* [Data for review]

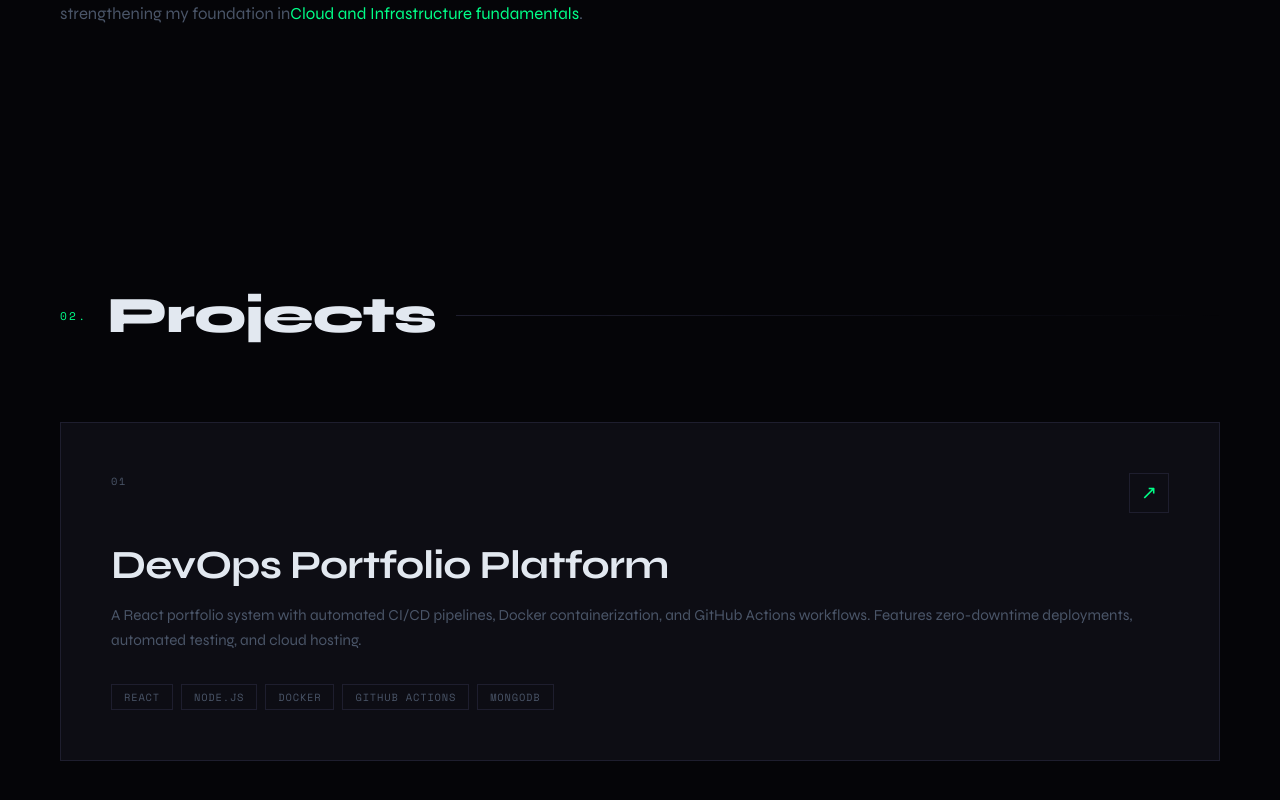
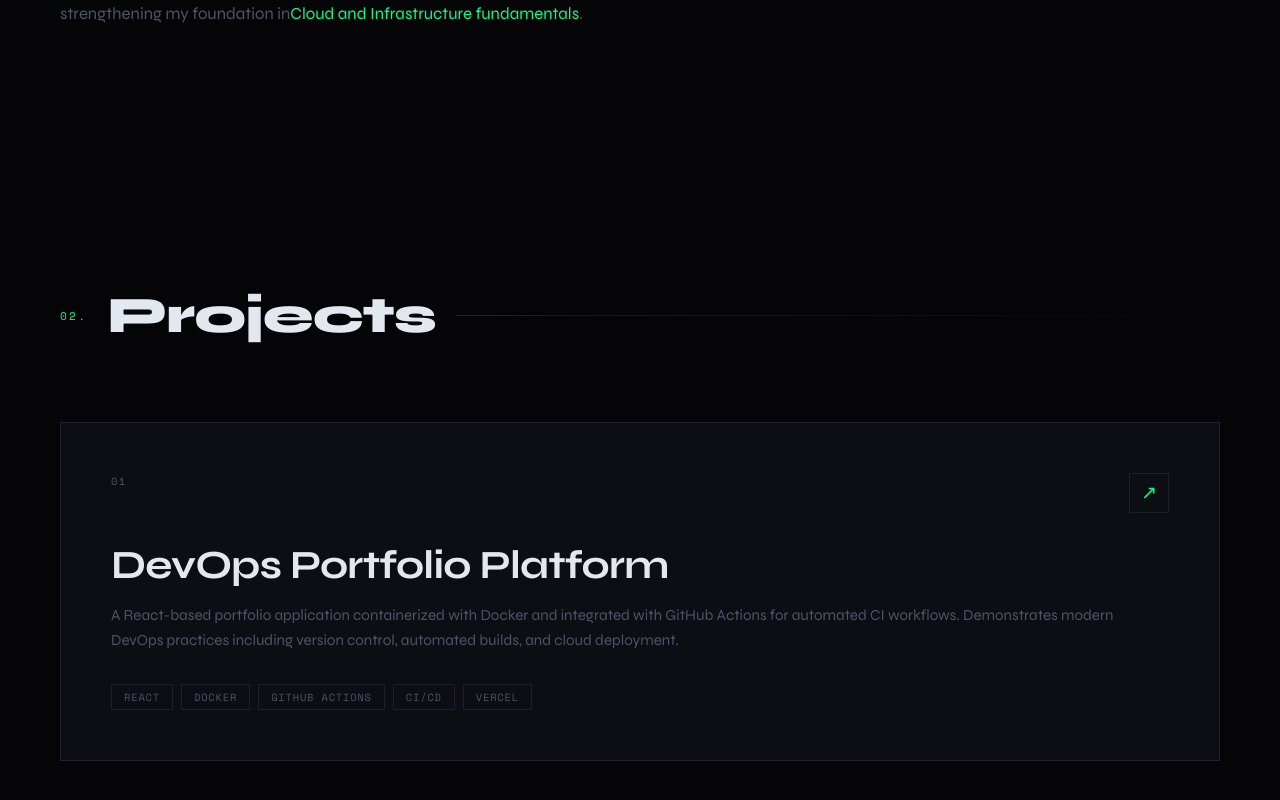
Before and after one commit to Adhilhameed/devops-project, a React (Create React App) app in the folder frontend/: page / in a window 1280 px wide. Shown: the part 1348-2148 px from the top of the page. Built offline with nearby package versions, Linux system fonts and the light colour scheme.

Commit message:
refactor: improve hero section and project description

```diff
--- a/frontend/src/components/Hero.js
+++ b/frontend/src/components/Hero.js
@@ -75,16 +75,16 @@ export default function Hero() {
 
       <div className="hero-stats">
         <div className="stat">
-          <div className="stat-num">0-1</div>
-          <div className="stat-label">Years Exp.</div>
+          <div className="stat-num">1</div>
+          <div className="stat-label">Devops Project Deployed</div>
         </div>
         <div className="stat">
-          <div className="stat-num">1+</div>
-          <div className="stat-label">Projects</div>
+          <div className="stat-num">Intern</div>
+          <div className="stat-label">Cloud & Devops</div>
         </div>
         <div className="stat">
-          <div className="stat-num">99%</div>
-          <div className="stat-label">Uptime SLA</div>
+          <div className="stat-num">Docker</div>
+          <div className="stat-label">CI/CD Enabled</div>
         </div>
       </div>
     </section>
--- a/frontend/src/components/Projects.js
+++ b/frontend/src/components/Projects.js
@@ -2,11 +2,11 @@ import './Projects.css';
 
 const PROJECTS = [
   {
-    num: '01',
-    title: 'DevOps Portfolio Platform',
-    desc: 'A React portfolio system with automated CI/CD pipelines, Docker containerization, and GitHub Actions workflows. Features zero-downtime deployments, automated testing, and cloud hosting.',
-    tags: ['React', 'Node.js', 'Docker', 'GitHub Actions', 'MongoDB'],
-    link: 'https://github.com/adhilhameed',
+   num: '01',
+   title: 'DevOps Portfolio Platform',
+   desc: 'A React-based portfolio application containerized with Docker and integrated with GitHub Actions for automated CI workflows. Demonstrates modern DevOps practices including version control, automated builds, and cloud deployment.',
+   tags: ['React', 'Docker', 'GitHub Actions', 'CI/CD', 'Vercel'],
+   link: 'https://github.com/Adhilhameed/devops-project',
   },
 
 ];
```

* [How to complete this task] Output the listing word for word. Drop the pictures.

* [Result]
Before and after one commit to Adhilhameed/devops-project, a React (Create React App) app in the folder frontend/: page / in a window 1280 px wide. Shown: the part 1348-2148 px from the top of the page. Built offline with nearby package versions, Linux system fonts and the light colour scheme.

Commit message:
refactor: improve hero section and project description

```diff
--- a/frontend/src/components/Hero.js
+++ b/frontend/src/components/Hero.js
@@ -75,16 +75,16 @@ export default function Hero() {
 
       <div className="hero-stats">
         <div className="stat">
-          <div className="stat-num">0-1</div>
-          <div className="stat-label">Years Exp.</div>
+          <div className="stat-num">1</div>
+          <div className="stat-label">Devops Project Deployed</div>
         </div>
         <div className="stat">
-          <div className="stat-num">1+</div>
-          <div className="stat-label">Projects</div>
+          <div className="stat-num">Intern</div>
+          <div className="stat-label">Cloud & Devops</div>
         </div>
         <div className="stat">
-          <div className="stat-num">99%</div>
-          <div className="stat-label">Uptime SLA</div>
+          <div className="stat-num">Docker</div>
+          <div className="stat-label">CI/CD Enabled</div>
         </div>
       </div>
     </section>
--- a/frontend/src/components/Projects.js
+++ b/frontend/src/components/Projects.js
@@ -2,11 +2,11 @@ import './Projects.css';
 
 const PROJECTS = [
   {
-    num: '01',
-    title: 'DevOps Portfolio Platform',
-    desc: 'A React portfolio system with automated CI/CD pipelines, Docker containerization, and GitHub Actions workflows. Features zero-downtime deployments, automated testing, and cloud hosting.',
-    tags: ['React', 'Node.js', 'Docker', 'GitHub Actions', 'MongoDB'],
-    link: 'https://github.com/adhilhameed',
+   num: '01',
+   title: 'DevOps Portfolio Platform',
+   desc: 'A React-based portfolio application containerized with Docker and integrated with GitHub Actions for automated CI workflows. Demonstrates modern DevOps practices including version control, automated builds, and cloud deployment.',
+   tags: ['React', 'Docker', 'GitHub Actions', 'CI/CD', 'Vercel'],
+   link: 'https://github.com/Adhilhameed/devops-project',
   },
 
 ];
```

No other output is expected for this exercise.